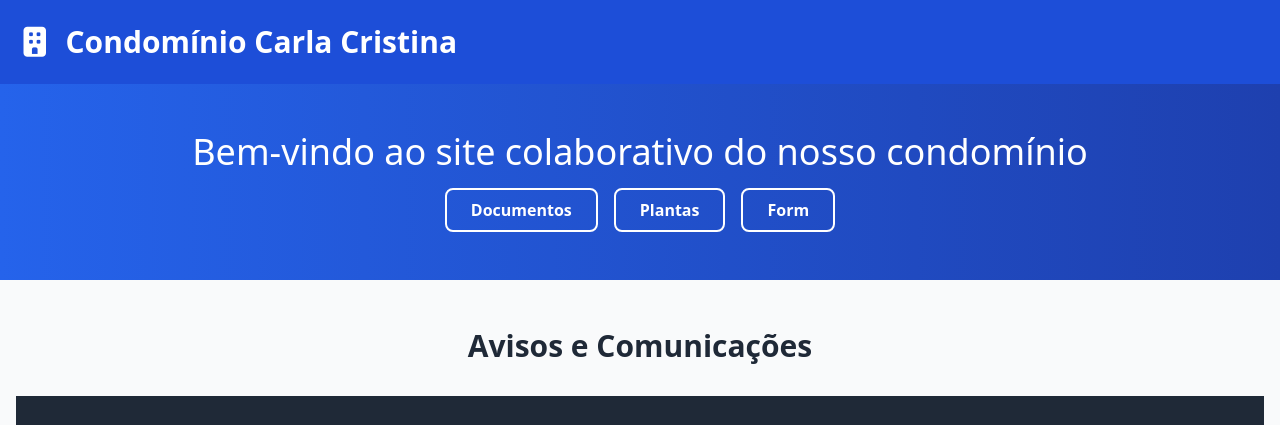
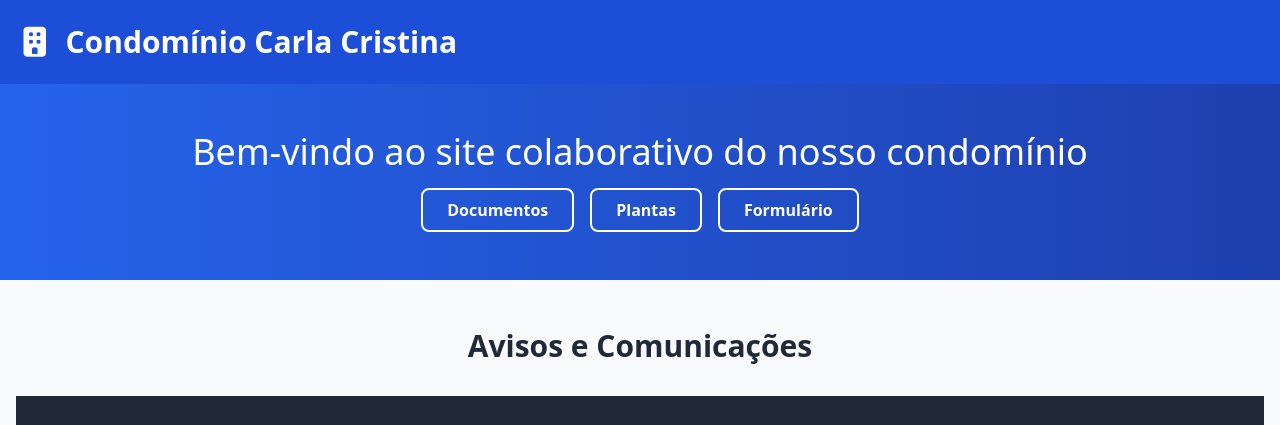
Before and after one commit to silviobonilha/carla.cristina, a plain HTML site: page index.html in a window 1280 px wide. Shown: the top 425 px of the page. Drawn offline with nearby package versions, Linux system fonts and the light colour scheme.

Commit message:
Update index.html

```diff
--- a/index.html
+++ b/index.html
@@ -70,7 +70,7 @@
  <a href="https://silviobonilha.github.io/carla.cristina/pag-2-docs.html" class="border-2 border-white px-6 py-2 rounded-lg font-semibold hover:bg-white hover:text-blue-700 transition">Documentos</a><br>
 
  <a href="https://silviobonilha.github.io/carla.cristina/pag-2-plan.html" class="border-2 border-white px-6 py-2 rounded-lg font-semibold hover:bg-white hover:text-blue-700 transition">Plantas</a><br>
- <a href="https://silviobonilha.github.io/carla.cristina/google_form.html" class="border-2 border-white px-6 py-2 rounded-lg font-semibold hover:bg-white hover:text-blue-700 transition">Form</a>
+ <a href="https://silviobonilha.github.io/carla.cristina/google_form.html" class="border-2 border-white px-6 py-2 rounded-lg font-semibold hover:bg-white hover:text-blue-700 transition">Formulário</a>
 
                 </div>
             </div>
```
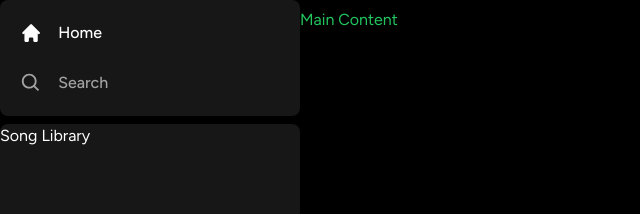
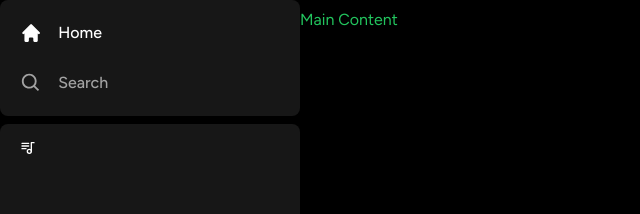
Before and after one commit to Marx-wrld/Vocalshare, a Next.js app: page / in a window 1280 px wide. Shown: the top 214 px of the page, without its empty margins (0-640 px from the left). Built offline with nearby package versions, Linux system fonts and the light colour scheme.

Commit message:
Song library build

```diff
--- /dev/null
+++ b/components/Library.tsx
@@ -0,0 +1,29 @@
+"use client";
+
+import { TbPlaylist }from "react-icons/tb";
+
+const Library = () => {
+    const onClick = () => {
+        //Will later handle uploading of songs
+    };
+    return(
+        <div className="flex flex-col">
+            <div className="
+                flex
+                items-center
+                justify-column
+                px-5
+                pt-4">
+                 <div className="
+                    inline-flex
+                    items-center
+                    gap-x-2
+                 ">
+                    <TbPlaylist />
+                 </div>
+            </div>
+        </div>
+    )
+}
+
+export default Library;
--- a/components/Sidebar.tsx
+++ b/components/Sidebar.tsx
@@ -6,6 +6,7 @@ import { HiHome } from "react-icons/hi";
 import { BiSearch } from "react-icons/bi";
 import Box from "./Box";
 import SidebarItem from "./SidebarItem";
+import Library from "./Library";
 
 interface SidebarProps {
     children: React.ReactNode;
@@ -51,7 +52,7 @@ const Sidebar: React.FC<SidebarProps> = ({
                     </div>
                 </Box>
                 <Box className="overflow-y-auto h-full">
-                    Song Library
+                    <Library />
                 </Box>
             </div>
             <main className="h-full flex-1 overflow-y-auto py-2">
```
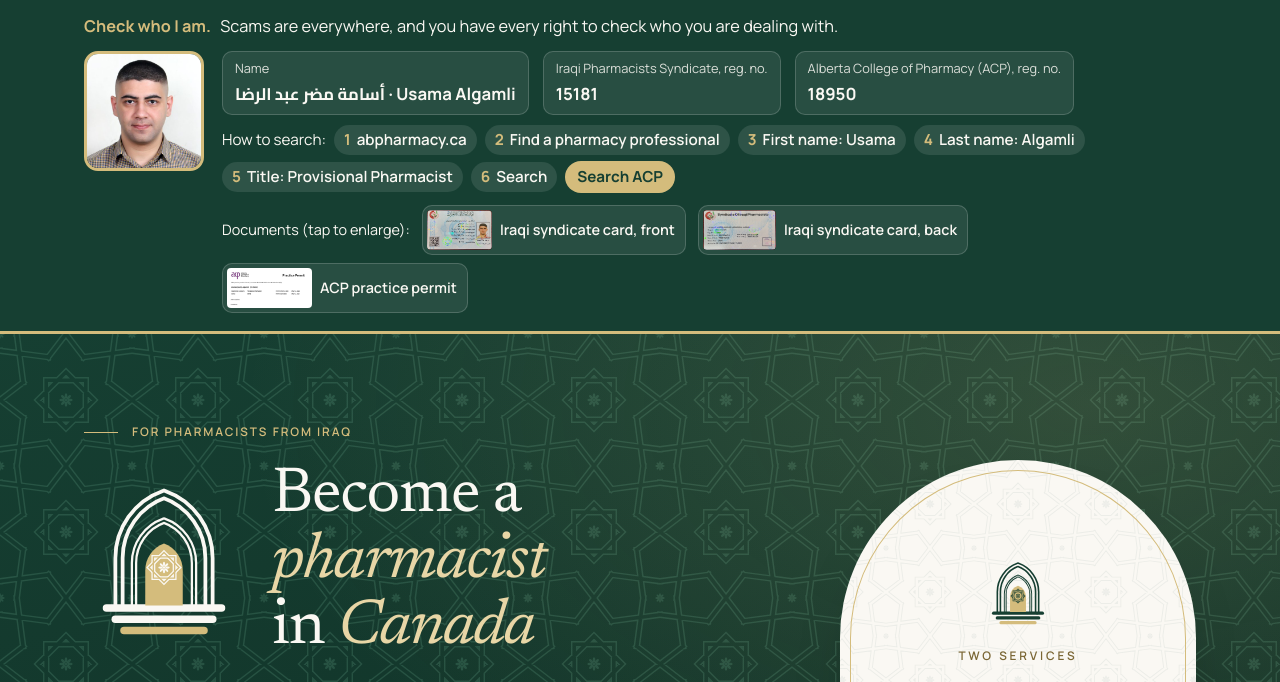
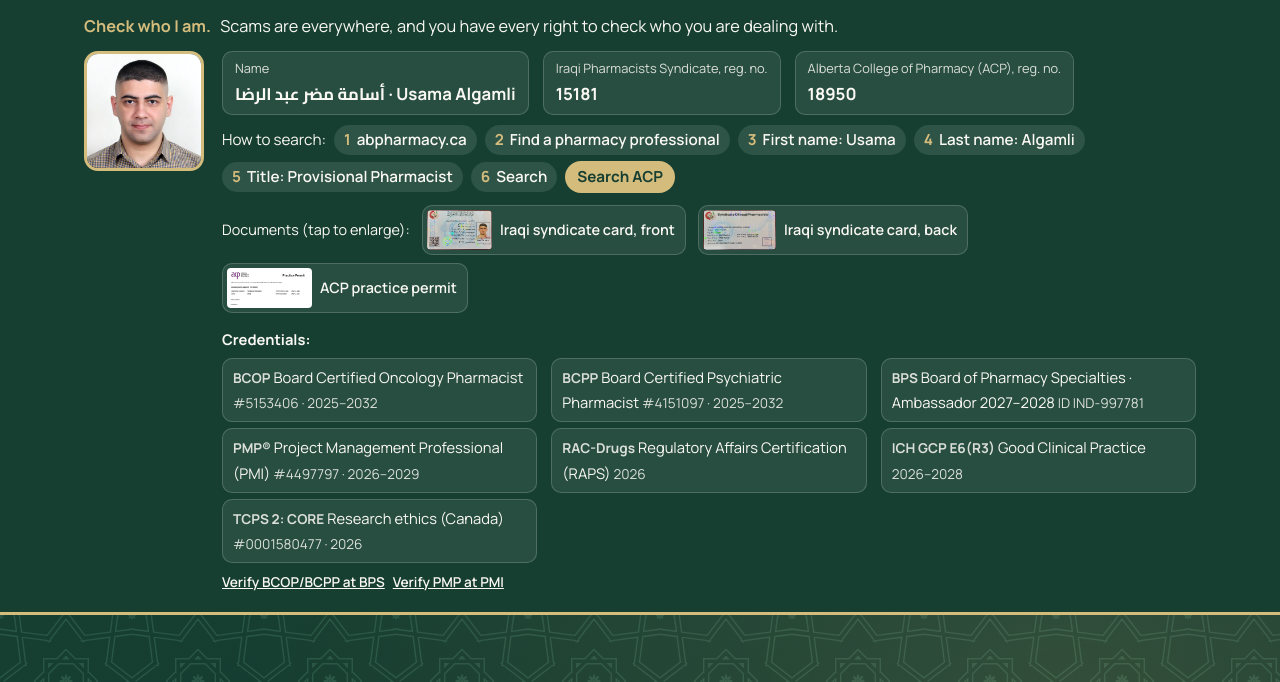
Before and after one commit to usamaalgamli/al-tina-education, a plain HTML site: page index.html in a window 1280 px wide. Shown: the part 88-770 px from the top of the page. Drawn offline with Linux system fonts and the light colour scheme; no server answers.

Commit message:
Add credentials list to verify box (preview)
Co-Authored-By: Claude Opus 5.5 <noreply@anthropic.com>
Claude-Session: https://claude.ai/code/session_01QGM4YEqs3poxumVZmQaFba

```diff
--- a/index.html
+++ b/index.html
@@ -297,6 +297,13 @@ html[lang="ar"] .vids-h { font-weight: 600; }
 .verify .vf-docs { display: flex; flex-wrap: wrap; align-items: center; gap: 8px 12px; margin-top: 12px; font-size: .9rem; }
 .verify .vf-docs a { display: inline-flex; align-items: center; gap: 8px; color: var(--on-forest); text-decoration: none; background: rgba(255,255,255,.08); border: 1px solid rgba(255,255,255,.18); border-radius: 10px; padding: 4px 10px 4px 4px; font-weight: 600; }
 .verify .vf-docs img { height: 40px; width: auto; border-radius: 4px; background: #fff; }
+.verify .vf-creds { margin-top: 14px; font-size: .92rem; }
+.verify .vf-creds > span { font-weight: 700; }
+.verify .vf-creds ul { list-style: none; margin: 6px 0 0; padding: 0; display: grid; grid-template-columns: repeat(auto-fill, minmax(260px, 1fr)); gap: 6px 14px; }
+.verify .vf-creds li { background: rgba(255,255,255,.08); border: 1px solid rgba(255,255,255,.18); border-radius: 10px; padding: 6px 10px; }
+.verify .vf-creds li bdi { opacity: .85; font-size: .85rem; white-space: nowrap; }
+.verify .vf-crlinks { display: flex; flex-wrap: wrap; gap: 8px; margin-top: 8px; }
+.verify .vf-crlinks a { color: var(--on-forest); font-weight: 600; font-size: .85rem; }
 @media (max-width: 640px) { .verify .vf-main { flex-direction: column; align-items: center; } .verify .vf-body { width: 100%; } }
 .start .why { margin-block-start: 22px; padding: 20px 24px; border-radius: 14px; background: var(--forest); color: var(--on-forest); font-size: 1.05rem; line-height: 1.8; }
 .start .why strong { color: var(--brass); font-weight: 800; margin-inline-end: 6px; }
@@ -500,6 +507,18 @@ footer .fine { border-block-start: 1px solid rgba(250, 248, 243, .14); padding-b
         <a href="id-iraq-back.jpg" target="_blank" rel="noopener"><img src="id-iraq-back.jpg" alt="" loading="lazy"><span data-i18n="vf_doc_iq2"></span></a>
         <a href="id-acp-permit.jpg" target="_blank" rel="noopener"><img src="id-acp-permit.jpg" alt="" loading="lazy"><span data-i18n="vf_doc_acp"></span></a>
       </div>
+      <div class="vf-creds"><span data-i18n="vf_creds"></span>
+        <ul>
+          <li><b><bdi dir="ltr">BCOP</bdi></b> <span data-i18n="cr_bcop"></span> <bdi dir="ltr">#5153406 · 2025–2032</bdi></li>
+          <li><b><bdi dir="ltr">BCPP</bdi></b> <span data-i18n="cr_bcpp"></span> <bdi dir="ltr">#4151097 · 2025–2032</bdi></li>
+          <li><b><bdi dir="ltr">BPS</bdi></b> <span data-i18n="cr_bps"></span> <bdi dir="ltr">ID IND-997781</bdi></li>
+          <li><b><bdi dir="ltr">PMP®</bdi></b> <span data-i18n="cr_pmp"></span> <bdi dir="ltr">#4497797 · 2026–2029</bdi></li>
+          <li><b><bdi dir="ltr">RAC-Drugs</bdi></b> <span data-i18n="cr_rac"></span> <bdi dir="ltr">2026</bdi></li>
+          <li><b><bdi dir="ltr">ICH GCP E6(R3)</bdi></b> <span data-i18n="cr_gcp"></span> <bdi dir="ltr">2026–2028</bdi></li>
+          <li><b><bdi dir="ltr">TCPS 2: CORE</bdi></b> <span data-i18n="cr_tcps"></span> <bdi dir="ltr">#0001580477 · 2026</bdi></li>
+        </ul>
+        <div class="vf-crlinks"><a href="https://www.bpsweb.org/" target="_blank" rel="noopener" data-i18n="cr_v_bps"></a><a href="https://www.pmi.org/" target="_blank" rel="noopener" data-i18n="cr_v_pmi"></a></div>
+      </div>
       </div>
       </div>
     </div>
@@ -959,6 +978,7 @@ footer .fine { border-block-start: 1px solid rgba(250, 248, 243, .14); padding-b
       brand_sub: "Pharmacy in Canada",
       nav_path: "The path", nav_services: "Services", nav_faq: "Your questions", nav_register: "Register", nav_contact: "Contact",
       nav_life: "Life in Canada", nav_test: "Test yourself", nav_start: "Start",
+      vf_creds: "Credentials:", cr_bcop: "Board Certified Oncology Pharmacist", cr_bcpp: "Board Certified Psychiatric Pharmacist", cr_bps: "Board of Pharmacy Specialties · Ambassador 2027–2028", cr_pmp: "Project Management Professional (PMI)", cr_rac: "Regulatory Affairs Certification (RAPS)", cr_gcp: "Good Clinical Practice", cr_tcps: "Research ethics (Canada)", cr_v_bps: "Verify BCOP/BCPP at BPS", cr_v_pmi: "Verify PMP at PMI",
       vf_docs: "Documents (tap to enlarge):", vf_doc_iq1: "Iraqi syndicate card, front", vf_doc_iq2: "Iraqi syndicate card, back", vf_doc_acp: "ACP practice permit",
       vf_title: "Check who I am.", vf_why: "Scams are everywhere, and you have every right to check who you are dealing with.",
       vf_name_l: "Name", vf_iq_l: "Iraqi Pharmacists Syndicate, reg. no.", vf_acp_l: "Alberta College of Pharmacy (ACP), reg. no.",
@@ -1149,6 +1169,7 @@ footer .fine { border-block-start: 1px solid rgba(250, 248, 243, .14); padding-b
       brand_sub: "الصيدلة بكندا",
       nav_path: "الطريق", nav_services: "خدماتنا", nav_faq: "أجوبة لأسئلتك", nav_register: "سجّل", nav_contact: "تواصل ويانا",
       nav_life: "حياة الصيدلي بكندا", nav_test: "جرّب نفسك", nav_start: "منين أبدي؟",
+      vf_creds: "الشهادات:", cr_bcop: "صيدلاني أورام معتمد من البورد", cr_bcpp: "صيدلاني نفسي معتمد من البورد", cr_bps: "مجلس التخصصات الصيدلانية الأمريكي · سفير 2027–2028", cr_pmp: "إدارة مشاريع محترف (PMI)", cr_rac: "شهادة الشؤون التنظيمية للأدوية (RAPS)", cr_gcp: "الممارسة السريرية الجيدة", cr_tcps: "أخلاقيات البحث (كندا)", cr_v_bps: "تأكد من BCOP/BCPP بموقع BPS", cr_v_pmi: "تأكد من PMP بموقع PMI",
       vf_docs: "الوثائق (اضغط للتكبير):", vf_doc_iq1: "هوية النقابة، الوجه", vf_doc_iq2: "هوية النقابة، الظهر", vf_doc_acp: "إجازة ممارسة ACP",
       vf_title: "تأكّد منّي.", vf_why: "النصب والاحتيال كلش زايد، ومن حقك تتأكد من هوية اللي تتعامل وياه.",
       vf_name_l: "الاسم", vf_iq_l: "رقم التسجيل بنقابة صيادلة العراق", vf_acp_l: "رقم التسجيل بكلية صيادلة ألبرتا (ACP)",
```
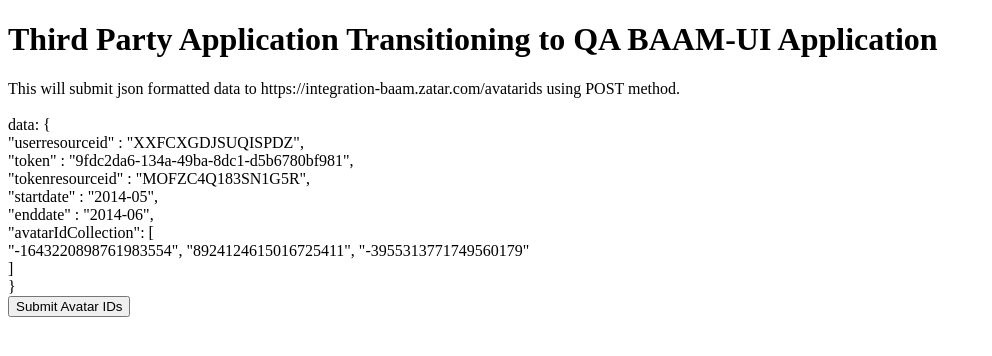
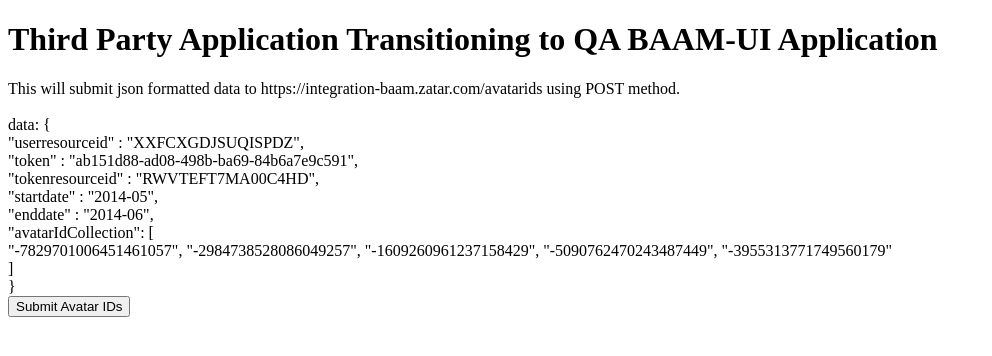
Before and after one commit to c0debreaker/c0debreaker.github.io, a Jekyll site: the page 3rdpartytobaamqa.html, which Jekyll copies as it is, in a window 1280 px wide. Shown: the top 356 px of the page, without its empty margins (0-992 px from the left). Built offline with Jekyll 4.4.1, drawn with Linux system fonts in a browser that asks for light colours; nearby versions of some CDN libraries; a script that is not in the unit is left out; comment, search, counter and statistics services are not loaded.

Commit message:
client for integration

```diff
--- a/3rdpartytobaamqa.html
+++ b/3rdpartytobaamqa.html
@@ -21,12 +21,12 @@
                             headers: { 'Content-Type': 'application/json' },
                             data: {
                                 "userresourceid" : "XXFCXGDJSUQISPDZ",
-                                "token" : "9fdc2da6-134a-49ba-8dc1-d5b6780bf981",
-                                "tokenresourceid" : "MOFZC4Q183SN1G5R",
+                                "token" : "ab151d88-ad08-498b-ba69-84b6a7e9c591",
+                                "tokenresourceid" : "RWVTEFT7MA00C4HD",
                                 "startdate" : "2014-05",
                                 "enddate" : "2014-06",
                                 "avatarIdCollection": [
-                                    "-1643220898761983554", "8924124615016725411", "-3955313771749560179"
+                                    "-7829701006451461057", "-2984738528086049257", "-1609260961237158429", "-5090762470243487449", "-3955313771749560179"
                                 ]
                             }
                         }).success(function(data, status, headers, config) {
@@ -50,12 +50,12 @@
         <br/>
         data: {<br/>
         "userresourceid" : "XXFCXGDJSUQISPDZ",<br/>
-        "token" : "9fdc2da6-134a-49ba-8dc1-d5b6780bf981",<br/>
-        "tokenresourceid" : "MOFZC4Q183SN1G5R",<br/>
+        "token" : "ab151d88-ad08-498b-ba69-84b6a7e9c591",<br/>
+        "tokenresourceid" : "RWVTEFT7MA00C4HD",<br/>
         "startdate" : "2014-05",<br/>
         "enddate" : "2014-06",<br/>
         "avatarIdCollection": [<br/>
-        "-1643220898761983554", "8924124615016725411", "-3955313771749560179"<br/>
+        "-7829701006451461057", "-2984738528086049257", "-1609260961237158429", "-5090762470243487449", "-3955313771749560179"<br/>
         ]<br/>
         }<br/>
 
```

◇ ◇ ◇ ◇ ◇ ◇ ◇

Problem description:
Using the material above, tally each line where the word "className" appears. Reply with the total only.

Completed exercise:
5